April 19, 2012 | Vol.42 No. 16

Young came west with Dust Bowl, embraced adventure

Kathleen “Dixie” Young, who came west with Dust Bowl-era refugees and enjoyed roaming backroads much of her life, died April 12 in Anacortes, Wash. She was 87.

Dixie Young

Katie Kathleen Killion was born at home in rural Lewis County, Ark. on Sept. 5, 1924 to Brian Killion and Lily Winters. Her mother died of pneumonia when she was seven, and her only sibling, sister Mildred Killion, died about 15 years later.

As a teenager, she moved with her family and other westbound migrants to Riverside, Calif. She married at age 17 and had two children, Jack and Diane Hartnett. The marriage didn’t last.

Dixie worked as a waitress, and in 1946 married Harry Young, a welder. Young, who had served in the Civilian Conservation Corps, was contacted a few years later by a friend living in Whitehorse, Y.T., who told him about a welding job here building the Haines-Fairbanks military fuel pipeline.

The family came north and eventually grew by two daughters. After three years in Whitehorse and two years in Skagway, they came to Haines in 1953, where Harry Young found work at the Army pipeline terminal. He became foreman.

In the mid-1950s, the family built a house on Mud Bay Road, including a full, stone fireplace in the basement made of rocks from around the valley. Dixie joined her husband on outings. “They were super adventurous. They loved to explore. On every trail and logging road, they went looking,” said daughter Sharon Svenson.

Dixie especially enjoyed poking around old cabin sites, digging up artifacts, including old bottles, said Svenson. She restored a brass bed she salvaged from the Porcupine and slung across a cable-crossing there before there was a bridge crossing. “If it was an antique, she’d haul it out, no matter what,” Svenson said.

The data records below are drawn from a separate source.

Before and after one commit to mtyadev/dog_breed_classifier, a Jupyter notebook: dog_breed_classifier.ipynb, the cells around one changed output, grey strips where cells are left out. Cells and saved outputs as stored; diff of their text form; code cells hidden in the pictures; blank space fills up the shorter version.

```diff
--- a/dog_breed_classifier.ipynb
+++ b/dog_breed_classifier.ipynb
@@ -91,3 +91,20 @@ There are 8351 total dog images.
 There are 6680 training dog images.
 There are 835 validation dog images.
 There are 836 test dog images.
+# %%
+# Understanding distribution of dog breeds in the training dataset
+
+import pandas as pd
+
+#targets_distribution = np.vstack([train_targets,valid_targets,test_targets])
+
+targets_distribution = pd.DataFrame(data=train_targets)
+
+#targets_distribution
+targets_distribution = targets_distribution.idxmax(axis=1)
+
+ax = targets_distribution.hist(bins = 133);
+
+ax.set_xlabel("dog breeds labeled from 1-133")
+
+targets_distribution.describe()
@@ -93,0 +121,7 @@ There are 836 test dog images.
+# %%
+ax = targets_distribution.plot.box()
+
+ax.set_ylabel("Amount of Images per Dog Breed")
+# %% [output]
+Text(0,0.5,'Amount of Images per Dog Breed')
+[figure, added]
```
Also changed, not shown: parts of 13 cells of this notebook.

Dixie dug up the dumps at Hjalmar Rutzebeck’s lakeside homestead and prospected at Porcupine and old cannery sites at Lutak and Pyramid Harbor. On a skiff trip to Pyramid Harbor, a bear threatened her and winds blew up that threatened to swamp her boat crossing Chilkat Inlet.

“My little sister Jennifer prayed all the way across the bay because it was so rough. Mom was scared, but she wouldn’t leave her bottles,” Svenson said.

The Youngs had a cabin at Mosquito Lake and another one further up the Chilkat for moose hunting. “They both loved adventure. They were go-go-go,” Svenson said.

They left Haines in 1971. “My dad was tired of shoveling snow. They were retired and they wanted to travel around. They were both rock hounds. They’d go anywhere they could to dig for rocks. But they mostly just liked to go wander.”

Friends this week remembered Dixie as a neat dresser who kept a big garden, including attractive flowers.

Mary Manuel knew Dixie Young through friendships of their respective children. She said Young was an impeccable housekeeper, but also good company. “Dixie’s house was absolutely spotless. Every surface was perfectly clean. I envied her ability to do that. She said (husband Harry) would check to make sure she dusted the bedsprings.”

The two rekindled their relationship when Young moved back here a few years ago, spending a year at Haines Senior Village. “She was a very pleasant person. She was a lot of fun to be with.”

During her second stay in Haines, Dixie went by “Kathleen,” her daughter said. “Everybody called her Dixie. Her father called her that, but she hated it. When she moved down south, she dropped Dixie.”

Young was preceded in death by sister Mildred Killion, husband Harry Young and by daughter Diane Hartnett. She is survived by son Jack Hartnett of Santa Rosa, Calif., by daughters Sharon Svenson of Haines and Jennifer Young of Anacortes, Wash., and by seven grandchildren.

No service is planned. Her ashes will be scattered in Haines and Anacortes.